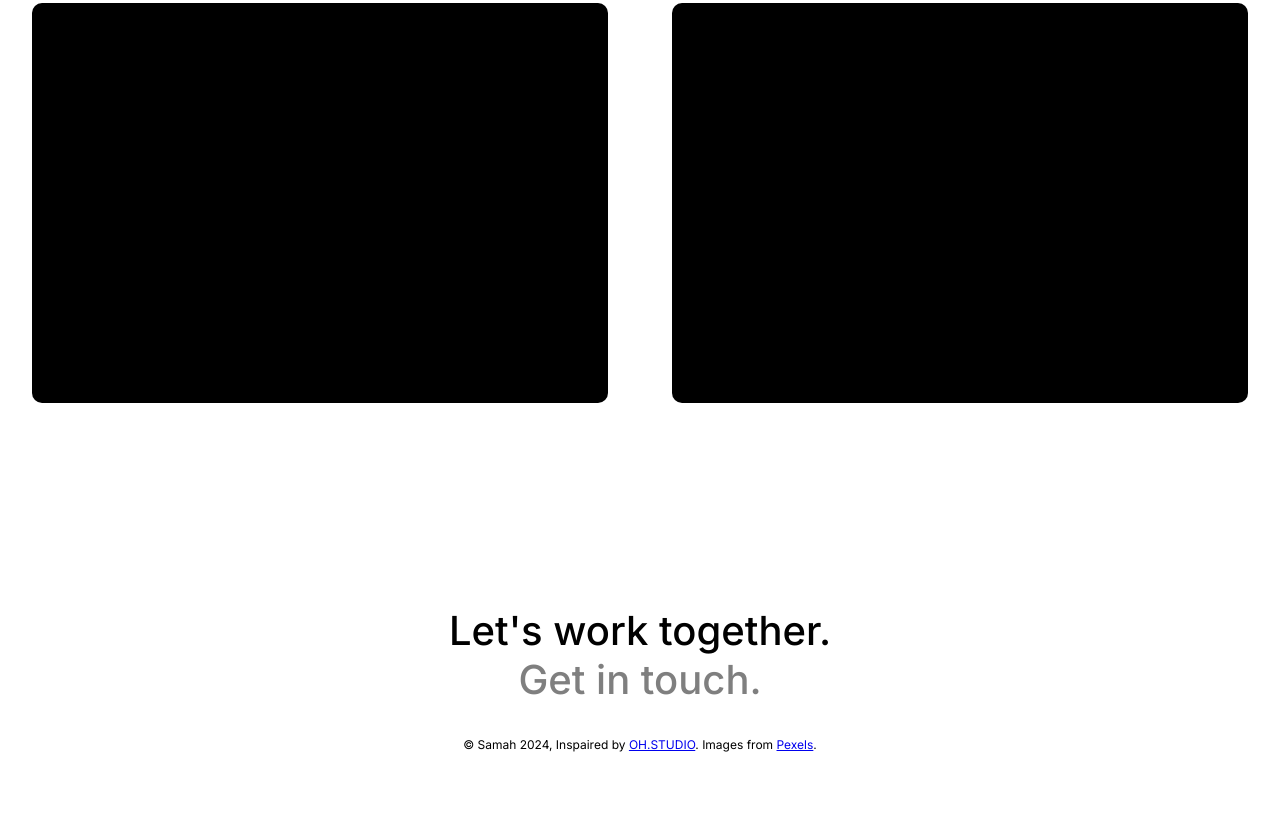
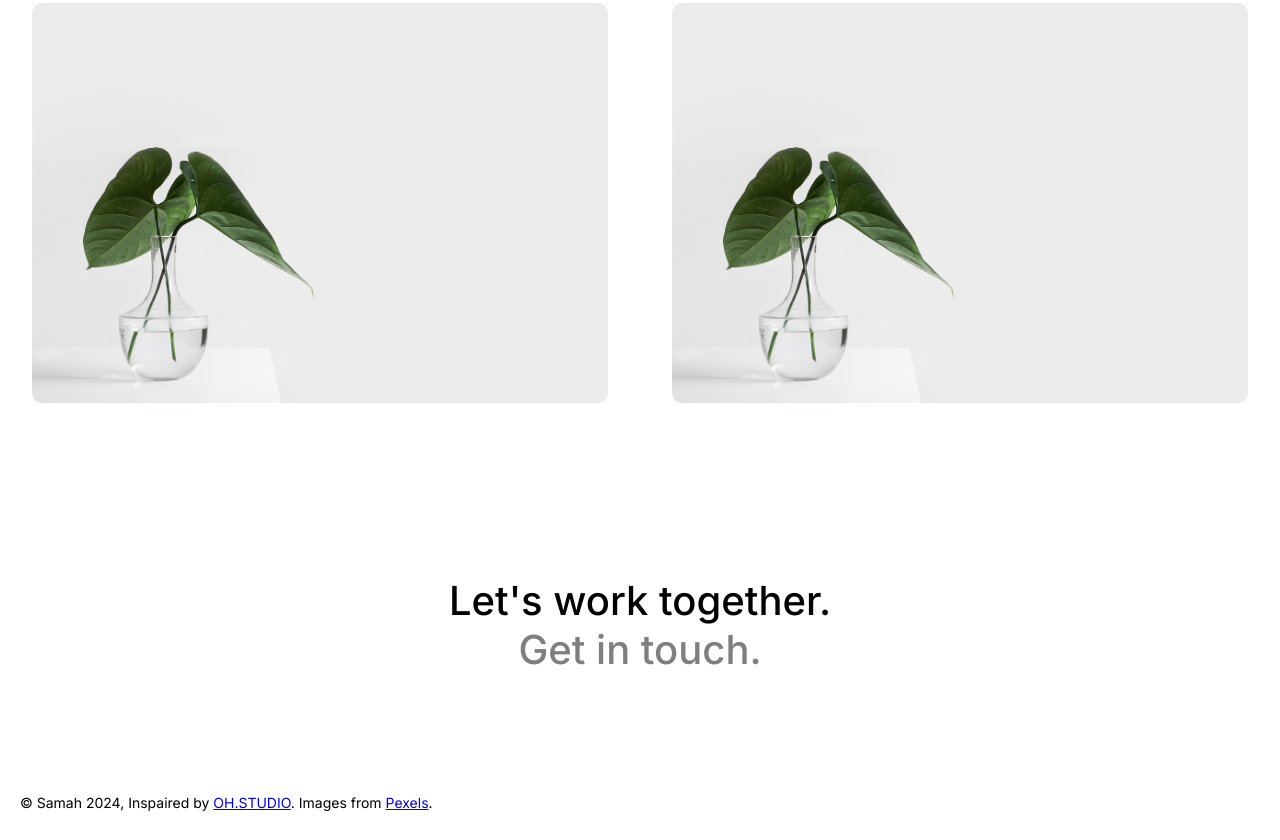
Before and after one commit to SamahTT/oh-studio, a plain HTML site: page index.html in a window 1280 px wide. Shown: the part 1957-2797 px from the top of the page. Drawn offline with Linux system fonts and the light colour scheme.

Commit message:
Add files via upload

```diff
--- a/style.css
+++ b/style.css
@@ -24,7 +24,8 @@ body{
     top: 30px;
     left: 50%;
     transform: translate(-50%, 0);
-    backdrop-filter: blur(5px);
+    backdrop-filter: blur(15px);
+    z-index: 1;
 }
 
 #nav-bar a{
@@ -62,15 +63,34 @@ h1{
 .img-div{
     width: 45%;
     height: 400px;
-    background-color: #000000;
     border-radius: 10px;
     margin-bottom: 20px;
+    background-image: url("assets/img1.jpg");
+    background-size: cover;
+    background-position: center;
+    position: relative;
+    overflow: hidden;
+}
+
+
+
+.img-div:hover::after {
+    content: '';
+    position: absolute;
+    top: 0;
+    left: 0;
+    right: 0;
+    bottom: 0;
+    background: inherit;
+    filter: blur(20px); /* Applies blur only on hover */
+    transition: filter 0.2s ease; /* Smooth transition */
 }
 
 footer{
     text-align: center;
-    padding-top: 150px;
-    height: 40vh;
+    height: 450px;
+    padding-top: 120px;
+    box-sizing: border-box;
 }
 
 h2{
@@ -89,6 +109,7 @@ h2{
 }
 
 .footer-sm-p{
-    font-size: 12px;
-    margin-top: 0px;
+    font-size: 14px;
+    margin: 120px 20px;
+    text-align: start;
 }
```
Also changed, not shown: assets/img1.jpg (added).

> **Goal of the exercise**
Word for word, set down every record, keeping the images out.

> **Exercise output**
Before and after one commit to SamahTT/oh-studio, a plain HTML site: page index.html in a window 1280 px wide. Shown: the part 1957-2797 px from the top of the page. Drawn offline with Linux system fonts and the light colour scheme.

Commit message:
Add files via upload

```diff
--- a/style.css
+++ b/style.css
@@ -24,7 +24,8 @@ body{
     top: 30px;
     left: 50%;
     transform: translate(-50%, 0);
-    backdrop-filter: blur(5px);
+    backdrop-filter: blur(15px);
+    z-index: 1;
 }
 
 #nav-bar a{
@@ -62,15 +63,34 @@ h1{
 .img-div{
     width: 45%;
     height: 400px;
-    background-color: #000000;
     border-radius: 10px;
     margin-bottom: 20px;
+    background-image: url("assets/img1.jpg");
+    background-size: cover;
+    background-position: center;
+    position: relative;
+    overflow: hidden;
+}
+
+
+
+.img-div:hover::after {
+    content: '';
+    position: absolute;
+    top: 0;
+    left: 0;
+    right: 0;
+    bottom: 0;
+    background: inherit;
+    filter: blur(20px); /* Applies blur only on hover */
+    transition: filter 0.2s ease; /* Smooth transition */
 }
 
 footer{
     text-align: center;
-    padding-top: 150px;
-    height: 40vh;
+    height: 450px;
+    padding-top: 120px;
+    box-sizing: border-box;
 }
 
 h2{
@@ -89,6 +109,7 @@ h2{
 }
 
 .footer-sm-p{
-    font-size: 12px;
-    margin-top: 0px;
+    font-size: 14px;
+    margin: 120px 20px;
+    text-align: start;
 }
```
Also changed, not shown: assets/img1.jpg (added).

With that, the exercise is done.